Roundtable Interview with Miles Teller and Jai Courtney
Stars of ďDivergentĒ
Dallas , Texas , March 5, 2014
Dr. Ronald P. Salfen, Presbyterian Outlook
Presbyterian Outlook: I was interested in the physical training aspect of this film. What did you have to do to prepare, and how difficult was it to go through those fight sequences?
Jai Courtney: I got off light. I pretty much cheated the system and didnít have any training to do, mainly because I didnít have any fighting (scenes).
Miles Teller: Yeah, I signed on for the movie and a week later I was in Chicago in what they called a ďboot camp.Ē Our two stunt coordinators were like, complete badasses. They were like Special Forces, trained killers. I mean, this guy Garrett has an eye patch, and he was very scary. (everyone laughs) So we got out there about two weeks, lot of push-ups, lot of sit-ups, lot of cardio, and then we were doing knife-throwing, and some gun tactical work.
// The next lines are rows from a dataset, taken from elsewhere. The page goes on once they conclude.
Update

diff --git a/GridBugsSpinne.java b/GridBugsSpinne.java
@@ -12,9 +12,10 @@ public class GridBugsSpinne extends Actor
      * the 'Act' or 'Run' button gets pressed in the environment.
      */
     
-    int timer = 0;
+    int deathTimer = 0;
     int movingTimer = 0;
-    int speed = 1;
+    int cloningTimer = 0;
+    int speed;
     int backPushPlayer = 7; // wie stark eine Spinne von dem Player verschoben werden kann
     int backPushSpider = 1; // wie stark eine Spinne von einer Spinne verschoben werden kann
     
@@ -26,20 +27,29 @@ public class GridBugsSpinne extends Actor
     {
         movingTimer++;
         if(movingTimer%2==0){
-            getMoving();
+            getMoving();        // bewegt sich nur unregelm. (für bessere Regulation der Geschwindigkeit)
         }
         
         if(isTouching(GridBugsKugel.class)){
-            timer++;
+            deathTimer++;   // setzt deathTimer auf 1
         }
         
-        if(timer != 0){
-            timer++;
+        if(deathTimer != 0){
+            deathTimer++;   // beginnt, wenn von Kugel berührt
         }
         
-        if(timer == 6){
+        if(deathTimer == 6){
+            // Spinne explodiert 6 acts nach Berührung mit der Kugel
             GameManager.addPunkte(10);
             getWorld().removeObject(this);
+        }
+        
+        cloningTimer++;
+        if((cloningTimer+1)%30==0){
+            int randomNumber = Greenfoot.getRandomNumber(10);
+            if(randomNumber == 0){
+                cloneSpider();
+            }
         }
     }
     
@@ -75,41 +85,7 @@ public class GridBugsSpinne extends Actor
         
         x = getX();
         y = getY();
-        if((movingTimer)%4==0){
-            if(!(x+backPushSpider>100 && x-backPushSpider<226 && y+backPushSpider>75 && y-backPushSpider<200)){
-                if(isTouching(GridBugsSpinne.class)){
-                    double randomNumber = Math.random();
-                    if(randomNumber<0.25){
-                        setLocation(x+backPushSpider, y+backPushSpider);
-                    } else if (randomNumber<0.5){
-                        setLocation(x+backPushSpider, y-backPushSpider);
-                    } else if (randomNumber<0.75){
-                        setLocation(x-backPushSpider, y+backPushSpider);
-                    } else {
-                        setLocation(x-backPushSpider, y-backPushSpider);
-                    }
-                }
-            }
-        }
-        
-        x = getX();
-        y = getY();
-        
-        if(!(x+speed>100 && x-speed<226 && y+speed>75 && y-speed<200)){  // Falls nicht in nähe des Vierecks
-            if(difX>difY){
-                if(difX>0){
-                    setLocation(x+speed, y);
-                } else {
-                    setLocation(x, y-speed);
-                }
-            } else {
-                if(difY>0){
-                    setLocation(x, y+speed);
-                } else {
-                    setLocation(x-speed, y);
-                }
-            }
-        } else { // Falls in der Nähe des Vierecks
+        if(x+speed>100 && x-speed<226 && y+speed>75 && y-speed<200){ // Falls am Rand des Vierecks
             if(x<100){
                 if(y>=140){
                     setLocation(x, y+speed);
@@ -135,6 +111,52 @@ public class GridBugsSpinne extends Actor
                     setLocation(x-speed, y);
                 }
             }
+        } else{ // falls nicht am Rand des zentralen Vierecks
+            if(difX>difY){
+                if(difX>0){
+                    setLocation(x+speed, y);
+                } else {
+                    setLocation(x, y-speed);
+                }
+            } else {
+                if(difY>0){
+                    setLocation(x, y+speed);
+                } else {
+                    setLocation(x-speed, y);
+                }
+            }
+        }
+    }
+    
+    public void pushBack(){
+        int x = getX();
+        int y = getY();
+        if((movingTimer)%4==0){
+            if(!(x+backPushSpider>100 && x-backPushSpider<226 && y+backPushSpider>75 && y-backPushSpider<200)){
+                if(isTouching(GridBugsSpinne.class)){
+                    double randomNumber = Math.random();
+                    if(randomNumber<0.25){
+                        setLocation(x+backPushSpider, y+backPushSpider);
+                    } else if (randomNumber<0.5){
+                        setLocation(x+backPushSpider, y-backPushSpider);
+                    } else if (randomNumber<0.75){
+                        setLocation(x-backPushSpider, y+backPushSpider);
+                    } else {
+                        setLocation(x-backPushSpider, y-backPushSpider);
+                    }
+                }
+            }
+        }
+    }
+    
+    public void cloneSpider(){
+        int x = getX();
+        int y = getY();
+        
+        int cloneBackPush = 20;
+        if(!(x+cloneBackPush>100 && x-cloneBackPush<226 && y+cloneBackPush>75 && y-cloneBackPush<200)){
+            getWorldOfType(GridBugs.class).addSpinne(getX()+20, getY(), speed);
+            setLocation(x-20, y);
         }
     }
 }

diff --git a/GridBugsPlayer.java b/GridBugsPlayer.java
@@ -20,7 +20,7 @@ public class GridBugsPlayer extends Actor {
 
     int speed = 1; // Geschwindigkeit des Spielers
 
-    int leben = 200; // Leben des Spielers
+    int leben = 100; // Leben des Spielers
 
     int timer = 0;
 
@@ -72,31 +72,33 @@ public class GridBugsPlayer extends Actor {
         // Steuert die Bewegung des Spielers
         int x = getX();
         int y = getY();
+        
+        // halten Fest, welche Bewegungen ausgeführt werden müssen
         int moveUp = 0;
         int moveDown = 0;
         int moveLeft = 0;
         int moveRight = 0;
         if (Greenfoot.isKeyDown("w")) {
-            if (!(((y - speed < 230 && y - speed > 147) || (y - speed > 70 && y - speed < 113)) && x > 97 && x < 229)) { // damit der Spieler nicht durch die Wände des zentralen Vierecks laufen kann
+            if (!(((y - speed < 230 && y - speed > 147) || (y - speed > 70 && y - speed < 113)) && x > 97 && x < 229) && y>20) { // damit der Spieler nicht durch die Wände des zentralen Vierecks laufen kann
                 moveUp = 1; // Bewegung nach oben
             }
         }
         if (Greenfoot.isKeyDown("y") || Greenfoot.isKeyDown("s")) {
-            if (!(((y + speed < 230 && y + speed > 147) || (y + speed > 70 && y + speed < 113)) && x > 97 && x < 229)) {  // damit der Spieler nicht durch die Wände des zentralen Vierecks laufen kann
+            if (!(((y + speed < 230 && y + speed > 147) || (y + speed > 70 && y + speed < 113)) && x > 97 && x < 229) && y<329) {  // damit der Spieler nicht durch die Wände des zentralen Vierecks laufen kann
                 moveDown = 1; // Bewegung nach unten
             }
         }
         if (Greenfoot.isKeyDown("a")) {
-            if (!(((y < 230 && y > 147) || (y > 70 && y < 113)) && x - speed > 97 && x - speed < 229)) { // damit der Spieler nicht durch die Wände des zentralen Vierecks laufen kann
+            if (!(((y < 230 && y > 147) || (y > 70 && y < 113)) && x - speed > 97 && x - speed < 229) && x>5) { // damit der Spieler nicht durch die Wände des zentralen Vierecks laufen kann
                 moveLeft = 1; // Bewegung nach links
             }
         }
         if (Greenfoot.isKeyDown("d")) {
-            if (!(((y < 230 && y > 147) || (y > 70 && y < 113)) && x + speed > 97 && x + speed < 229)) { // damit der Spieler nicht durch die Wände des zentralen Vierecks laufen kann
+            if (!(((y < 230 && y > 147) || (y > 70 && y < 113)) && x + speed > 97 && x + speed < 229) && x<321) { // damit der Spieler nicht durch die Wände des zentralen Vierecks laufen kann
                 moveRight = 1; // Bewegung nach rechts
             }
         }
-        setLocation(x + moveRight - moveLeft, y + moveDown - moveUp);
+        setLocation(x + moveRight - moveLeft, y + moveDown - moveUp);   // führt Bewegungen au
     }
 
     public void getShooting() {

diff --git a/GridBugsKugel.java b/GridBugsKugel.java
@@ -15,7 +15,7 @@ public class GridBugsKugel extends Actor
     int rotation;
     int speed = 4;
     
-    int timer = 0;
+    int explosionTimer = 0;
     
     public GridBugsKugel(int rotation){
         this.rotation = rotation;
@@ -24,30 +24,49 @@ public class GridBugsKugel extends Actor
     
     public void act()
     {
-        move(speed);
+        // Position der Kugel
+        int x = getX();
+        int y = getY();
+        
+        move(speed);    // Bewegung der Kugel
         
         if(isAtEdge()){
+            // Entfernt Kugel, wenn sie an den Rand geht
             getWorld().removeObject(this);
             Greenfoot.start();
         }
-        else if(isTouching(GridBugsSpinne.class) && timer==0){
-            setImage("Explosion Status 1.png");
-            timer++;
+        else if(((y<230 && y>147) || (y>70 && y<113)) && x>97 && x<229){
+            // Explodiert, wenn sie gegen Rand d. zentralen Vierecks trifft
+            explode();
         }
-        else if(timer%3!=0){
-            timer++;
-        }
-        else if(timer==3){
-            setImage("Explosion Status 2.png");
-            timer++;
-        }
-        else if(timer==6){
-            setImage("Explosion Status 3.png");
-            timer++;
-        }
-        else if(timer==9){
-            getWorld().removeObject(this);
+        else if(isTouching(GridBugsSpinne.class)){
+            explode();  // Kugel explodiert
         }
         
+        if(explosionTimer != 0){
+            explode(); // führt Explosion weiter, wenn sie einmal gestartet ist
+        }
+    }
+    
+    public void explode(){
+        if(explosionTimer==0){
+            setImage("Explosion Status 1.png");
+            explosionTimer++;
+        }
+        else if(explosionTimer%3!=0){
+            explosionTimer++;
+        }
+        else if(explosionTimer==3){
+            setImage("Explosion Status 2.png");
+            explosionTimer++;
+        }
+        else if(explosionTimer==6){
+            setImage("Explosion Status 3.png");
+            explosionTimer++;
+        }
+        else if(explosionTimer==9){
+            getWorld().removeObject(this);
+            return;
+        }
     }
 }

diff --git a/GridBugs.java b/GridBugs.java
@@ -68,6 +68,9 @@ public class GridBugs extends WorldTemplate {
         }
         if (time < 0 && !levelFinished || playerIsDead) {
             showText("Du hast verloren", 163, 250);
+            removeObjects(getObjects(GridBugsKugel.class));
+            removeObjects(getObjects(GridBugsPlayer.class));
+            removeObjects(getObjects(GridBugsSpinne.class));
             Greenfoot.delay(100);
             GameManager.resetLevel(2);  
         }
You were expected to go to the gym the whole time we were filming.
PO : Did you have any kind of compunction or reluctance, getting in the ring with a girl?
MT: Yeah, at first, it was like ďHow is this going to look?Ē (everyone laughs) Because that should never happen in real life, but in this (the movieís) world, if you donít survive, if you donít move up the ladder in the Dauntless (Faction) and youíre cut, then youíre Faction-less. Then youíre without a home and you canít see your parents and itís pretty dismal. And Shailene (Woodley) is a trooper, we had a good relationship going into the movie, so it was a lot of fun.
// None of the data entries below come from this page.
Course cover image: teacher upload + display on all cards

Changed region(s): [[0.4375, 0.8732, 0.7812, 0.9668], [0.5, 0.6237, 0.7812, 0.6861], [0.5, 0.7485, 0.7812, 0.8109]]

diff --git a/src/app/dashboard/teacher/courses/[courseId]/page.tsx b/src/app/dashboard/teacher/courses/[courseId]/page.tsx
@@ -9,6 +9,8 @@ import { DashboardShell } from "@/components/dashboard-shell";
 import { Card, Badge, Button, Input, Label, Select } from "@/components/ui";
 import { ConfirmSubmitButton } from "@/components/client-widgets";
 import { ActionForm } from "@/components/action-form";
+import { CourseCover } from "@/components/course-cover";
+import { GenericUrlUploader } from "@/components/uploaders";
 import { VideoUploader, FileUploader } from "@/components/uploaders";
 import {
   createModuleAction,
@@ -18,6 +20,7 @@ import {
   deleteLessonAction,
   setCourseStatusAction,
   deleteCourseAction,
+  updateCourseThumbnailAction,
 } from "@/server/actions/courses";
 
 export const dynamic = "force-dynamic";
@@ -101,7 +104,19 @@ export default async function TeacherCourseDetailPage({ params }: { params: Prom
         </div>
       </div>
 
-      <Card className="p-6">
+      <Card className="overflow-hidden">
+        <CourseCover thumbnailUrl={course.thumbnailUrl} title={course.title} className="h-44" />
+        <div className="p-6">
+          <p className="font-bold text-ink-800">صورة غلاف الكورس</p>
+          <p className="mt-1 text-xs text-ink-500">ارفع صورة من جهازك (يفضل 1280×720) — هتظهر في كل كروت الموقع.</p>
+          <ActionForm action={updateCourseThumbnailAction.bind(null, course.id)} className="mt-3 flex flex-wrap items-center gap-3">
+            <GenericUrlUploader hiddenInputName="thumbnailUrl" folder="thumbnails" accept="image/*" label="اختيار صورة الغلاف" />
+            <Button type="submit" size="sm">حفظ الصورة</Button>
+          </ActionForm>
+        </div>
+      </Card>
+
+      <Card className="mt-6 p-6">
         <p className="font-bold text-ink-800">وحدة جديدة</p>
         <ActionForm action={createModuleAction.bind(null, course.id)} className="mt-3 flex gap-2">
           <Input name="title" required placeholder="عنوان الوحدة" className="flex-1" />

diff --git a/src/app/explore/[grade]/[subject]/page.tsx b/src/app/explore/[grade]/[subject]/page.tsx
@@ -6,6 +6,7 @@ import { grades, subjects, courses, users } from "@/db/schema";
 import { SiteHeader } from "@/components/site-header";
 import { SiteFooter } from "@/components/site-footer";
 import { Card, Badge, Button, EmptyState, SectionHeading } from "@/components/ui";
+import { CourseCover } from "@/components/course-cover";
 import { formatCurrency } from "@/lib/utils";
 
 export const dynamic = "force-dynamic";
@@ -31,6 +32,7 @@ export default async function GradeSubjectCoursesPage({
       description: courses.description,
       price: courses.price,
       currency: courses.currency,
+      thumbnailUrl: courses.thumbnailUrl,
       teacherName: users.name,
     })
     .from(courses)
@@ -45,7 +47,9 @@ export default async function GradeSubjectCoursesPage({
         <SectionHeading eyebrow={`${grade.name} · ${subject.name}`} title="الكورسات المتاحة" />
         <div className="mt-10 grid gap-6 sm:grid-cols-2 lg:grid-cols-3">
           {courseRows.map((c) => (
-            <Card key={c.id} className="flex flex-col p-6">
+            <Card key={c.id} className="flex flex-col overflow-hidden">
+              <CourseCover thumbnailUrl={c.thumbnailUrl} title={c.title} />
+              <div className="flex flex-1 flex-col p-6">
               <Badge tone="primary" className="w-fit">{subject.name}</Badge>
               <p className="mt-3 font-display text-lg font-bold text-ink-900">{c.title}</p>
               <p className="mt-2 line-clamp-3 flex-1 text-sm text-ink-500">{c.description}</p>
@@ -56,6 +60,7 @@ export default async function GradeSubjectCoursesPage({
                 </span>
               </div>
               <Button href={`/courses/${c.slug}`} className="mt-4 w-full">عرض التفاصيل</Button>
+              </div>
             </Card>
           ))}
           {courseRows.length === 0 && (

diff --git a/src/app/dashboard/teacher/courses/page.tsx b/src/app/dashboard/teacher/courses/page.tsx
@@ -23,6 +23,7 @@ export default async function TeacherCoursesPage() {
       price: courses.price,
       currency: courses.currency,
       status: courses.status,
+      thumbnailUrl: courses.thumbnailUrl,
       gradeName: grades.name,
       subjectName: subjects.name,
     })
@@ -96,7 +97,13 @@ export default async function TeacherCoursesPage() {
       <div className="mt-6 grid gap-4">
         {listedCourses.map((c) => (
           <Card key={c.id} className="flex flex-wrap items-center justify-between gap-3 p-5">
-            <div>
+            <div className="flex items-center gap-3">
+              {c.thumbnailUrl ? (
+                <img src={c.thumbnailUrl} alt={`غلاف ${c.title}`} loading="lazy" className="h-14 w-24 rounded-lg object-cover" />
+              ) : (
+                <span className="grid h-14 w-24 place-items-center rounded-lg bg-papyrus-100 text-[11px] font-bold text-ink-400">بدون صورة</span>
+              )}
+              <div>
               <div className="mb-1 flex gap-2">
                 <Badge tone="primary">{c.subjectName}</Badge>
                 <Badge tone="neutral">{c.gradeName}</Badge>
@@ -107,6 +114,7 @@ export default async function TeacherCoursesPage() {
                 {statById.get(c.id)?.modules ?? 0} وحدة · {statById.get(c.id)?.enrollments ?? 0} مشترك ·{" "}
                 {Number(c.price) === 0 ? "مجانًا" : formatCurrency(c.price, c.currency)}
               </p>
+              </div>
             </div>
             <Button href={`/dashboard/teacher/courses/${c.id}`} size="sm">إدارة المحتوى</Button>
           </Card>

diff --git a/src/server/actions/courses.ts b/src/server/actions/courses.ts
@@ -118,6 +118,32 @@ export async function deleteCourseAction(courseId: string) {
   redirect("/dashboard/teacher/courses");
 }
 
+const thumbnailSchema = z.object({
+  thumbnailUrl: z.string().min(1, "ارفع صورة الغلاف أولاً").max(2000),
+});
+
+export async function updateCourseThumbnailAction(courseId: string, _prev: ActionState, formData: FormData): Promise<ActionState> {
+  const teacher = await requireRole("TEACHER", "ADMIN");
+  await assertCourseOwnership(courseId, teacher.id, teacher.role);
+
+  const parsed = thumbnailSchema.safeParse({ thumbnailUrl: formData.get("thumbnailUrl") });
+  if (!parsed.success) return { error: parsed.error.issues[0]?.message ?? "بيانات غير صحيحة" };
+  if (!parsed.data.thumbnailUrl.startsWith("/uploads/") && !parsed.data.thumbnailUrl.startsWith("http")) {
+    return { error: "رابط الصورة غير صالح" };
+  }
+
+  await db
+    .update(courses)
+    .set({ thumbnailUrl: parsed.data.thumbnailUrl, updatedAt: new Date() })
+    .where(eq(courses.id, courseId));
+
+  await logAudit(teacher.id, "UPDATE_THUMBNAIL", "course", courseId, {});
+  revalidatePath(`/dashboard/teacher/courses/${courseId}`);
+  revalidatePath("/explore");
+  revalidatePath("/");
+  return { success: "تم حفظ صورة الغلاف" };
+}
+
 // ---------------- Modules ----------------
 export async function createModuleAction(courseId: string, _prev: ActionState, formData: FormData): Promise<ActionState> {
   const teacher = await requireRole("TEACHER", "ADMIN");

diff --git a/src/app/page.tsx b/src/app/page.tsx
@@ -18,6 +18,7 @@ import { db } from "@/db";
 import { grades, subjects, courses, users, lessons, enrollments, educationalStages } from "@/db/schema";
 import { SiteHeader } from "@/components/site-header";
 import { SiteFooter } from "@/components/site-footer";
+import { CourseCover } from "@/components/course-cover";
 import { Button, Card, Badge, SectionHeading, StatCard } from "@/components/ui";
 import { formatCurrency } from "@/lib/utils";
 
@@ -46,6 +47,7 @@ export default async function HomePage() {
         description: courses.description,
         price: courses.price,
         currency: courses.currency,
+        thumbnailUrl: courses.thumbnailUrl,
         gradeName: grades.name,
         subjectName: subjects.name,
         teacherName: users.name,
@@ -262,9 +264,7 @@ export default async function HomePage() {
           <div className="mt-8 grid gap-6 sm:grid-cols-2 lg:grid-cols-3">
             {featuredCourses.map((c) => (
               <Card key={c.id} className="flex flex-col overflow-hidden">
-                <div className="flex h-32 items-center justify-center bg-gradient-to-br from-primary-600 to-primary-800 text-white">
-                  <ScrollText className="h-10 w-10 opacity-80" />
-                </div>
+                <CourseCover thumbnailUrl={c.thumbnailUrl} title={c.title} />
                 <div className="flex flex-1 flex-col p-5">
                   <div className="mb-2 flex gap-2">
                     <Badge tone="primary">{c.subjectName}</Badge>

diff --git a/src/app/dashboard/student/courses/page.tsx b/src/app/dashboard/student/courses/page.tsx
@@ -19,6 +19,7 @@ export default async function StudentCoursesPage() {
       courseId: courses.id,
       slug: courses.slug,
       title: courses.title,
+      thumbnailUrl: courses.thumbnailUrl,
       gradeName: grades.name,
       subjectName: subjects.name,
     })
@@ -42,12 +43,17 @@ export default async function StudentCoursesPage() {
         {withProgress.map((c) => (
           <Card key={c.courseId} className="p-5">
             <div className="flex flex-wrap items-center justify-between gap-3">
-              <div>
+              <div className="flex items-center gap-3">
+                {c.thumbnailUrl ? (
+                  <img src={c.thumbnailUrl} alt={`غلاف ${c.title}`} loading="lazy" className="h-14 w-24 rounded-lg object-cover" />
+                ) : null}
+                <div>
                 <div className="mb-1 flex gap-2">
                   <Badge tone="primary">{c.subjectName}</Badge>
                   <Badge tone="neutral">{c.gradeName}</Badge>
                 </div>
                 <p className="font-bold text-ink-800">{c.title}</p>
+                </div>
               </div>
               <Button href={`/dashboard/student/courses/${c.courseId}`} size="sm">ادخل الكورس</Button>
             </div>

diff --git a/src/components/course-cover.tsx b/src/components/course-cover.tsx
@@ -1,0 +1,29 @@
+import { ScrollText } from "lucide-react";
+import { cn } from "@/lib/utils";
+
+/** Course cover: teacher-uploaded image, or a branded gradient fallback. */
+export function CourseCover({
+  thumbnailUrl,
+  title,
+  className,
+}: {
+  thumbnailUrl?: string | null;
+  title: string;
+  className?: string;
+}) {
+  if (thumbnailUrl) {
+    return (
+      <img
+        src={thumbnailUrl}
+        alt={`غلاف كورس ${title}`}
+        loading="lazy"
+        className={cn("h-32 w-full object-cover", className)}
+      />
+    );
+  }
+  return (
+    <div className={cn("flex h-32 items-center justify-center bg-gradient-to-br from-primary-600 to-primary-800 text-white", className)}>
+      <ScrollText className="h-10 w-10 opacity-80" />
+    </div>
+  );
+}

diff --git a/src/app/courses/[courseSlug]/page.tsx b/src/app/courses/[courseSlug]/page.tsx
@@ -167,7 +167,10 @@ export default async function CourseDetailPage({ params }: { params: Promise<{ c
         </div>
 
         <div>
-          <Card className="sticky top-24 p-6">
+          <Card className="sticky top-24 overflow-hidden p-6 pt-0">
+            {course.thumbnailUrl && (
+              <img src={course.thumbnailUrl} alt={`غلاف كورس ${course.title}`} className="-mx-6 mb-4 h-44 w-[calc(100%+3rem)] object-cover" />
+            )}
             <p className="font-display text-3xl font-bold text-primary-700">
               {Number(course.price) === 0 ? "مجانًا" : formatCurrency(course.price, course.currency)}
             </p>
PO : Talk a little about the message at the core of this movie.
JC: Well, I think itís about self-discovery, and embracing what it is that makes you an individual, and whatís different about you, and getting in touch with those qualities, and learning how to use that to your advantage. And not being afraid of it, I guess.
MT: You look in movies and thereís not that many young, female leaders or heroes, and I think that Shailene--- both as a person and as Tris---that sheís really a nice role model.
JC: Hmm. I would agree.
MT: Plus this is something my Grandma could go watch.
PO : Iím interested in what you were saying to us earlier, thatís thereís a ďpersonaĒ thatís you, and then thereís a ďpersonaĒ that meets the publicÖ.
MT: No, not really a separate ďpersonaĒ---there are some things Iím required to do as an actor, like doing this press tour. And then there are things likeÖ.itís Miles walking into a gas station. So there are things in my life that are work-related, and things that are personal, but itís the same persona. When I leave here, Iím not a different person.
PO : But itís good that you can separate the twoÖ.itís because of this character that the fans are screaming, not necessarily because of Miles.
JC: Well, I think, for these girls, they love Miles.
(everyone laughs)
MT: And I try to give them what they want---at a safe distance, with security!
(everyone laughs)
MT: You gotta stay grounded. You know, every movie Iíve done, Iíve wanted to be part of, and Iím really proud of. So for me, thatís the big thing. When I walk into a room with my peers, I donít want to hold my head down. I donít want to be ashamed of the stuff I did. Because at the end of the day, this is what youíre picking for a career. I mean you have to make a living, but I really respect actors, and thatís the company I want to be in----the good ones.
PO : Thanks for your time.